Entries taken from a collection
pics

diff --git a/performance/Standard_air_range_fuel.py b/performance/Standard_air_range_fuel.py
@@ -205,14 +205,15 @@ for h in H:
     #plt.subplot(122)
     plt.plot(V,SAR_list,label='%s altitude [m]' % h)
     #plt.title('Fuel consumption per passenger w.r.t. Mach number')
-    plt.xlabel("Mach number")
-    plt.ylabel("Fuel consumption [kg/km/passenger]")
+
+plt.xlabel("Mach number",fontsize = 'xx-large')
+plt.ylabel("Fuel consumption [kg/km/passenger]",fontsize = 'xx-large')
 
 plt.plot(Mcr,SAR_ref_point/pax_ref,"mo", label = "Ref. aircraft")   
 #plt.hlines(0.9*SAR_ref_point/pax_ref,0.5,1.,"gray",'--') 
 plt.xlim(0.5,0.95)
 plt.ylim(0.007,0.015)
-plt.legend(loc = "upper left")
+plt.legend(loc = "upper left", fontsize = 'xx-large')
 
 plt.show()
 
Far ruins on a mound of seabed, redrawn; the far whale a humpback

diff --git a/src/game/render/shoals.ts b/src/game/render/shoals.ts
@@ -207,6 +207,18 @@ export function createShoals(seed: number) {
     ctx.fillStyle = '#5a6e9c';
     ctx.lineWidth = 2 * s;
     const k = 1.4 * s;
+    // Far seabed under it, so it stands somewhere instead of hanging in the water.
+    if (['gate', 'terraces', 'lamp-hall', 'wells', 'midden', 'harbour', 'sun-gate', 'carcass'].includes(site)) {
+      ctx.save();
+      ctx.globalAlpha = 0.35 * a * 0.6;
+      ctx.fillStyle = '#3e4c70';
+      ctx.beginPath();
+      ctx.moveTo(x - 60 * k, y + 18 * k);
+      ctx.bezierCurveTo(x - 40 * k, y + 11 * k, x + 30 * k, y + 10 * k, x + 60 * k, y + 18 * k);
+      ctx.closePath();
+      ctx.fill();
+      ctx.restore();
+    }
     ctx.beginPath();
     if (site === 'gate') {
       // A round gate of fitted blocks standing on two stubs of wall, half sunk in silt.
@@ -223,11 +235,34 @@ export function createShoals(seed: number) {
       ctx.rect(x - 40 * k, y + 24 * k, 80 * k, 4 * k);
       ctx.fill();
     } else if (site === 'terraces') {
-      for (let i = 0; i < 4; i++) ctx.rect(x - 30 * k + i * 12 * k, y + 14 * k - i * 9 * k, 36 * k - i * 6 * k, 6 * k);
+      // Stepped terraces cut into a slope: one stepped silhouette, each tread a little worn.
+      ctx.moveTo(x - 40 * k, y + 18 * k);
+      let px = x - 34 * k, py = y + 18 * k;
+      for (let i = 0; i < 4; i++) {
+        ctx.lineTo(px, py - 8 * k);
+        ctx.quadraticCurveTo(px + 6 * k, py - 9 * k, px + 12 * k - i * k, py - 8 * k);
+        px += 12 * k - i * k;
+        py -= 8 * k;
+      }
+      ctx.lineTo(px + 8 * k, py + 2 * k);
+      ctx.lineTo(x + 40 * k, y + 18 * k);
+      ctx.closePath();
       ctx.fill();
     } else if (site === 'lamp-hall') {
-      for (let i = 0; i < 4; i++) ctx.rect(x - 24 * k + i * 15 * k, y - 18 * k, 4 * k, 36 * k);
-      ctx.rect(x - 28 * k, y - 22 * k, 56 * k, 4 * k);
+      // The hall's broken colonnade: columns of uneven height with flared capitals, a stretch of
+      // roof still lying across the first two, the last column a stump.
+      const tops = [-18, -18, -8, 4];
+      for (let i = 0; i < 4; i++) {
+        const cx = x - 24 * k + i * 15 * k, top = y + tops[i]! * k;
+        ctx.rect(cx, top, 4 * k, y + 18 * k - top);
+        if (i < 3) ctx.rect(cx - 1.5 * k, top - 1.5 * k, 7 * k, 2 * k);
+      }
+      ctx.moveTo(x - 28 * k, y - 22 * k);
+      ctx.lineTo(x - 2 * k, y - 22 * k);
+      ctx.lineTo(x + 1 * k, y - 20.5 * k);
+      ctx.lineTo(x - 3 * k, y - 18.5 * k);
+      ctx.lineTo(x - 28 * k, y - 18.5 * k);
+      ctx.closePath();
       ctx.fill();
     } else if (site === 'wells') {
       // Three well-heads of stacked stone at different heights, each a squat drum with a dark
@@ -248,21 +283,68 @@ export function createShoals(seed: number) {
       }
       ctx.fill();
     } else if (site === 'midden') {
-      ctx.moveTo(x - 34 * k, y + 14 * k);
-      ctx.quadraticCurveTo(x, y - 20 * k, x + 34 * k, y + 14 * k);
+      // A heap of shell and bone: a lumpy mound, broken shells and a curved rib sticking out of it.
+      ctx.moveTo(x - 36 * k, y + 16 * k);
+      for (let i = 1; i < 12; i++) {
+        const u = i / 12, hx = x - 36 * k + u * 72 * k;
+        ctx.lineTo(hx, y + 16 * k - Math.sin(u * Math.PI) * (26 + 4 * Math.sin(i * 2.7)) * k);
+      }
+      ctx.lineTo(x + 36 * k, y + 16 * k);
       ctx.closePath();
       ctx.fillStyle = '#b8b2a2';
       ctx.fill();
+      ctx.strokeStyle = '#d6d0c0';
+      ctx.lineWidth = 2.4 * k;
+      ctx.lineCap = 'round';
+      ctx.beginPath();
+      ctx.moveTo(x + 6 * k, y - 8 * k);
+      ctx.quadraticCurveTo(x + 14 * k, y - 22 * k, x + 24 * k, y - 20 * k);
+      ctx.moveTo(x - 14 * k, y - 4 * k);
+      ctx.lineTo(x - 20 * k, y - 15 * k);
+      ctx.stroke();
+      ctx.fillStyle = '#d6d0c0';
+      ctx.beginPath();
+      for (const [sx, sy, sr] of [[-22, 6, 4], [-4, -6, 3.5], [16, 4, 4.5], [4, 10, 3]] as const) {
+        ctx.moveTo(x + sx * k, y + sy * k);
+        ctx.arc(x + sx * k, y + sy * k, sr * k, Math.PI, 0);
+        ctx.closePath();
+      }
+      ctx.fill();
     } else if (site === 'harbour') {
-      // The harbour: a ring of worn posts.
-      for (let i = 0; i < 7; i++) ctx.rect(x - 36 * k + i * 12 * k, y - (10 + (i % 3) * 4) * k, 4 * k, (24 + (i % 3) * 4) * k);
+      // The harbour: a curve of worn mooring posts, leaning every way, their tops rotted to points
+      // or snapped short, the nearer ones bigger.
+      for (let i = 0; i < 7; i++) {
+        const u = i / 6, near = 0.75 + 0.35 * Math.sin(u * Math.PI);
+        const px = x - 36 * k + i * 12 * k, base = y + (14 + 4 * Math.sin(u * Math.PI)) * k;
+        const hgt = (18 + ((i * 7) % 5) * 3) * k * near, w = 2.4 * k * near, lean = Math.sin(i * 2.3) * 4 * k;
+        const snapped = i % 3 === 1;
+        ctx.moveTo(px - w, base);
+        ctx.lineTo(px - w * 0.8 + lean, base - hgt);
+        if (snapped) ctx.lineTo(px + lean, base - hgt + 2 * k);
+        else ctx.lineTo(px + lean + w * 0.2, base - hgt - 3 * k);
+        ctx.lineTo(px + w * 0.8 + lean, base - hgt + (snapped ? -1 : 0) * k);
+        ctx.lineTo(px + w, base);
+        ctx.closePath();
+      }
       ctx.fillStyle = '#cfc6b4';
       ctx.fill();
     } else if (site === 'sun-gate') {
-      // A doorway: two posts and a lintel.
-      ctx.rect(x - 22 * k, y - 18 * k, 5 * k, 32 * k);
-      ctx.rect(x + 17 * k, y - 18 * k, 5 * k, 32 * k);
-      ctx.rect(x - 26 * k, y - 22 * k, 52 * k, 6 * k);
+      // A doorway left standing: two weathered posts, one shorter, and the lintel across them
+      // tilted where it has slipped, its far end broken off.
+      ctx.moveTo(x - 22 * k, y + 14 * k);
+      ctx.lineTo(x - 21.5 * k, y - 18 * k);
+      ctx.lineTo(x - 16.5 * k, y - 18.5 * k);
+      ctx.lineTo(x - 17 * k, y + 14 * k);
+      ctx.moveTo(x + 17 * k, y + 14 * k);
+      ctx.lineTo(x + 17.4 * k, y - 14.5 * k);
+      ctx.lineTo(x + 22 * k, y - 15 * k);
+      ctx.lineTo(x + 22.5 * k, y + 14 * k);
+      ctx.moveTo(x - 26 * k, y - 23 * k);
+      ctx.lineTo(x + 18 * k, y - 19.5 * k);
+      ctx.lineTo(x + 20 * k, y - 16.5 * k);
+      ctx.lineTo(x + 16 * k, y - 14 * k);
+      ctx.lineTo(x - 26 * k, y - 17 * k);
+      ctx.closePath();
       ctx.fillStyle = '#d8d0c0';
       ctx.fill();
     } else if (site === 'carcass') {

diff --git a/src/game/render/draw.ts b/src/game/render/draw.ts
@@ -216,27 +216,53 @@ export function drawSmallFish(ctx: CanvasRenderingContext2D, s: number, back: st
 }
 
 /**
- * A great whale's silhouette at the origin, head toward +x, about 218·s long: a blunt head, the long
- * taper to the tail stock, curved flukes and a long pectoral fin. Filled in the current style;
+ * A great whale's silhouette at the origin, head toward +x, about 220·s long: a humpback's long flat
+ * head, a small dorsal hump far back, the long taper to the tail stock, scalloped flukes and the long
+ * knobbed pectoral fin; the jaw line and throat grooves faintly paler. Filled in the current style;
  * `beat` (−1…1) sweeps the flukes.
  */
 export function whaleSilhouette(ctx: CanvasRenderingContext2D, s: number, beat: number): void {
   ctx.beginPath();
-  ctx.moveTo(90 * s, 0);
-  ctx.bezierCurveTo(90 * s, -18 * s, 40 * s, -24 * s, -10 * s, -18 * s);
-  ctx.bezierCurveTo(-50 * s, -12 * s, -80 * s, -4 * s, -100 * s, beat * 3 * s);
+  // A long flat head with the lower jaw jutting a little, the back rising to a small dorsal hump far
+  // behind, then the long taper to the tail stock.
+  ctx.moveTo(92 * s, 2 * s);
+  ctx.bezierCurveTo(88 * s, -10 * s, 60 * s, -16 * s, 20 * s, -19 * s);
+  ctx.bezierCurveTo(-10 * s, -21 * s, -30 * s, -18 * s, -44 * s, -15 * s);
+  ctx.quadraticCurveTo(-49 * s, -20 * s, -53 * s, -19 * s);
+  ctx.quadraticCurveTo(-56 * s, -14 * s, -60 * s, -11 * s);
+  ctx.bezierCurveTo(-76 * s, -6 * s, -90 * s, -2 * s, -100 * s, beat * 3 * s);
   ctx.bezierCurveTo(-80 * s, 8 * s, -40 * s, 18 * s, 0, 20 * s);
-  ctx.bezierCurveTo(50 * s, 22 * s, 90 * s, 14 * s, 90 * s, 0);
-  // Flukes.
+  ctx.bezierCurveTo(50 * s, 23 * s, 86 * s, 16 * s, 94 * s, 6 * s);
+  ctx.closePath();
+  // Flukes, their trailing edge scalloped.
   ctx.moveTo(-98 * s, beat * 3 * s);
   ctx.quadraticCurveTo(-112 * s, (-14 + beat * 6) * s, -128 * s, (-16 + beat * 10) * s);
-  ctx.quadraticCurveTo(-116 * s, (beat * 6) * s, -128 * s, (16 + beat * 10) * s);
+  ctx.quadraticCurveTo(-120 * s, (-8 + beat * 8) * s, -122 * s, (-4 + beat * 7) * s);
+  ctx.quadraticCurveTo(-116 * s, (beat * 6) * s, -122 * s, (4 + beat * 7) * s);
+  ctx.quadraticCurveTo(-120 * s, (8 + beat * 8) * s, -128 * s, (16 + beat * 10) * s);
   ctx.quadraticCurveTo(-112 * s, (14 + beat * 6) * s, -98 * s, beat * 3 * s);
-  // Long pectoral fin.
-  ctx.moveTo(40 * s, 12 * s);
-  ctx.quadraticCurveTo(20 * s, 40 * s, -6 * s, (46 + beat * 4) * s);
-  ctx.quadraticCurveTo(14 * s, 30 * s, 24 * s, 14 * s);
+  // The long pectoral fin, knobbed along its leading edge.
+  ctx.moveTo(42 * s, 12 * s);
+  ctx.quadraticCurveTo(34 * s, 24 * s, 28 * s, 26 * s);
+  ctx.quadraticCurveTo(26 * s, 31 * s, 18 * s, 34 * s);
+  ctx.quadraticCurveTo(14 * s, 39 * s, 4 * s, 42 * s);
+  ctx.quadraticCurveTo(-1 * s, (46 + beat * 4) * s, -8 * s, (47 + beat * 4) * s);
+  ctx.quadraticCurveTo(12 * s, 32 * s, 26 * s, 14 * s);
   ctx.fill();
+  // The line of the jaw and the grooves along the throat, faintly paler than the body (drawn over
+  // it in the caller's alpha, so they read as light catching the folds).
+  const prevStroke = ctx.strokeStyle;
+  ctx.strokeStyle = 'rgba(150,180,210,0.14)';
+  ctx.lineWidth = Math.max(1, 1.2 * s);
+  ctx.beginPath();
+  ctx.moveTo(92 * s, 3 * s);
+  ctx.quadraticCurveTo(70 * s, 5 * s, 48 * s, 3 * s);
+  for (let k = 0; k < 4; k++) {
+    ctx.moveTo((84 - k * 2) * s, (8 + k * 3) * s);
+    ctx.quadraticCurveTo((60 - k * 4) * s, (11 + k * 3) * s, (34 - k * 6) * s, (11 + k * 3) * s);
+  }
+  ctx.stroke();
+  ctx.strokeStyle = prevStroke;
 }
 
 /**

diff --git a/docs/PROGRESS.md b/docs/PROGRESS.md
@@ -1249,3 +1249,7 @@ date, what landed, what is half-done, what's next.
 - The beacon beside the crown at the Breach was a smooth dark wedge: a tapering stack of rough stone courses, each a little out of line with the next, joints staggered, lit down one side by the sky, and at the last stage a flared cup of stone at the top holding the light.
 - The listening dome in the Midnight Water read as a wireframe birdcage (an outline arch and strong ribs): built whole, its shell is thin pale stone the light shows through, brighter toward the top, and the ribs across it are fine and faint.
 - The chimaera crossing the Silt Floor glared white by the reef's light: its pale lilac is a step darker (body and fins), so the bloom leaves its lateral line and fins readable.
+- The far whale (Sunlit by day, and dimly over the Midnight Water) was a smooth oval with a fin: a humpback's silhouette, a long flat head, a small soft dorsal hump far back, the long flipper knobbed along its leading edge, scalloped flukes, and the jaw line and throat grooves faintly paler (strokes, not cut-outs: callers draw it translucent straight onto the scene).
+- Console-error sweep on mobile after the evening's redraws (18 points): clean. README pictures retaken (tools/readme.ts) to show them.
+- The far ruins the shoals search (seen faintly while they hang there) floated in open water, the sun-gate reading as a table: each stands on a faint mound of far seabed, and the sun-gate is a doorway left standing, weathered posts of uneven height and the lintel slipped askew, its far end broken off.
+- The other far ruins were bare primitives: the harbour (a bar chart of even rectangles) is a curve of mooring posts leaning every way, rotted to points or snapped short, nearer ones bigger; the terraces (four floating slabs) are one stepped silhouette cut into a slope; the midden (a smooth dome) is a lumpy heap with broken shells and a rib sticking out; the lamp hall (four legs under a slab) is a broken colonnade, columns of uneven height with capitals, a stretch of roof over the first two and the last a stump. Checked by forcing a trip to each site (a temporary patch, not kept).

■ **Your objective**: Which lines run from the one holding "20 * k, y - 15 * k);" through the one holding "ctx.lineTo(px + w, base);" in the records above? Repeat them exactly, both included, and nothing more.

■ **Written response**:
+      ctx.lineTo(x - 20 * k, y - 15 * k);
+      ctx.stroke();
+      ctx.fillStyle = '#d6d0c0';
+      ctx.beginPath();
+      for (const [sx, sy, sr] of [[-22, 6, 4], [-4, -6, 3.5], [16, 4, 4.5], [4, 10, 3]] as const) {
+        ctx.moveTo(x + sx * k, y + sy * k);
+        ctx.arc(x + sx * k, y + sy * k, sr * k, Math.PI, 0);
+        ctx.closePath();
+      }
+      ctx.fill();
     } else if (site === 'harbour') {
-      // The harbour: a ring of worn posts.
-      for (let i = 0; i < 7; i++) ctx.rect(x - 36 * k + i * 12 * k, y - (10 + (i % 3) * 4) * k, 4 * k, (24 + (i % 3) * 4) * k);
+      // The harbour: a curve of worn mooring posts, leaning every way, their tops rotted to points
+      // or snapped short, the nearer ones bigger.
+      for (let i = 0; i < 7; i++) {
+        const u = i / 6, near = 0.75 + 0.35 * Math.sin(u * Math.PI);
+        const px = x - 36 * k + i * 12 * k, base = y + (14 + 4 * Math.sin(u * Math.PI)) * k;
+        const hgt = (18 + ((i * 7) % 5) * 3) * k * near, w = 2.4 * k * near, lean = Math.sin(i * 2.3) * 4 * k;
+        const snapped = i % 3 === 1;
+        ctx.moveTo(px - w, base);
+        ctx.lineTo(px - w * 0.8 + lean, base - hgt);
+        if (snapped) ctx.lineTo(px + lean, base - hgt + 2 * k);
+        else ctx.lineTo(px + lean + w * 0.2, base - hgt - 3 * k);
+        ctx.lineTo(px + w * 0.8 + lean, base - hgt + (snapped ? -1 : 0) * k);
+        ctx.lineTo(px + w, base);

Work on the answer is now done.